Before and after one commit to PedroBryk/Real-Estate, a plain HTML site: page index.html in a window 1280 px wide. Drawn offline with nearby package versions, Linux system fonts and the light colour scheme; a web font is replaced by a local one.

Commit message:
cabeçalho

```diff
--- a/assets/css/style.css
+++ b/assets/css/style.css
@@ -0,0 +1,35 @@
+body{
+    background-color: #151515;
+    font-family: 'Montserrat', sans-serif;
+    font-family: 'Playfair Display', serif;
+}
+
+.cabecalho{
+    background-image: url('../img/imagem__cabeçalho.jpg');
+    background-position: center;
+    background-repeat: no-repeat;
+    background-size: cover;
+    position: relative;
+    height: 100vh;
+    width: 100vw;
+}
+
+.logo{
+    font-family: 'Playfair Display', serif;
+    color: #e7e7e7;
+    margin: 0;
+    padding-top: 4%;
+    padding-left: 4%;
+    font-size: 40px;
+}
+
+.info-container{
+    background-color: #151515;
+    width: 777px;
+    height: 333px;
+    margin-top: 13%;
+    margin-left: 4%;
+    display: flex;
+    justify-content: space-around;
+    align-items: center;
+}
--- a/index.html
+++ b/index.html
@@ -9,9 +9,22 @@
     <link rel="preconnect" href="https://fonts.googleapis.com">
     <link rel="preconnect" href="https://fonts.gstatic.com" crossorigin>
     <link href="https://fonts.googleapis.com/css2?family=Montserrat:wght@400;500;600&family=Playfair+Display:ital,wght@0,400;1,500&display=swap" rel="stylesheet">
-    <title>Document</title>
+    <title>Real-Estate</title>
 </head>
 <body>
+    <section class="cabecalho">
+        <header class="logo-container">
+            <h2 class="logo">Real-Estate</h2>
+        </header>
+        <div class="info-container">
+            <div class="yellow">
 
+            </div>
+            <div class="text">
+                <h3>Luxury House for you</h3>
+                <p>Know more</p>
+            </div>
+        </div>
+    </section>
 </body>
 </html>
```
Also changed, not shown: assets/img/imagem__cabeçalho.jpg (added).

******************************

Reproduce the entries exactly as they appear.

Before and after one commit to PedroBryk/Real-Estate, a plain HTML site: page index.html in a window 1280 px wide. Drawn offline with nearby package versions, Linux system fonts and the light colour scheme; a web font is replaced by a local one.

Commit message:
cabeçalho

```diff
--- a/assets/css/style.css
+++ b/assets/css/style.css
@@ -0,0 +1,35 @@
+body{
+    background-color: #151515;
+    font-family: 'Montserrat', sans-serif;
+    font-family: 'Playfair Display', serif;
+}
+
+.cabecalho{
+    background-image: url('../img/imagem__cabeçalho.jpg');
+    background-position: center;
+    background-repeat: no-repeat;
+    background-size: cover;
+    position: relative;
+    height: 100vh;
+    width: 100vw;
+}
+
+.logo{
+    font-family: 'Playfair Display', serif;
+    color: #e7e7e7;
+    margin: 0;
+    padding-top: 4%;
+    padding-left: 4%;
+    font-size: 40px;
+}
+
+.info-container{
+    background-color: #151515;
+    width: 777px;
+    height: 333px;
+    margin-top: 13%;
+    margin-left: 4%;
+    display: flex;
+    justify-content: space-around;
+    align-items: center;
+}
--- a/index.html
+++ b/index.html
@@ -9,9 +9,22 @@
     <link rel="preconnect" href="https://fonts.googleapis.com">
     <link rel="preconnect" href="https://fonts.gstatic.com" crossorigin>
     <link href="https://fonts.googleapis.com/css2?family=Montserrat:wght@400;500;600&family=Playfair+Display:ital,wght@0,400;1,500&display=swap" rel="stylesheet">
-    <title>Document</title>
+    <title>Real-Estate</title>
 </head>
 <body>
+    <section class="cabecalho">
+        <header class="logo-container">
+            <h2 class="logo">Real-Estate</h2>
+        </header>
+        <div class="info-container">
+            <div class="yellow">
 
+            </div>
+            <div class="text">
+                <h3>Luxury House for you</h3>
+                <p>Know more</p>
+            </div>
+        </div>
+    </section>
 </body>
 </html>
```
Also changed, not shown: assets/img/imagem__cabeçalho.jpg (added).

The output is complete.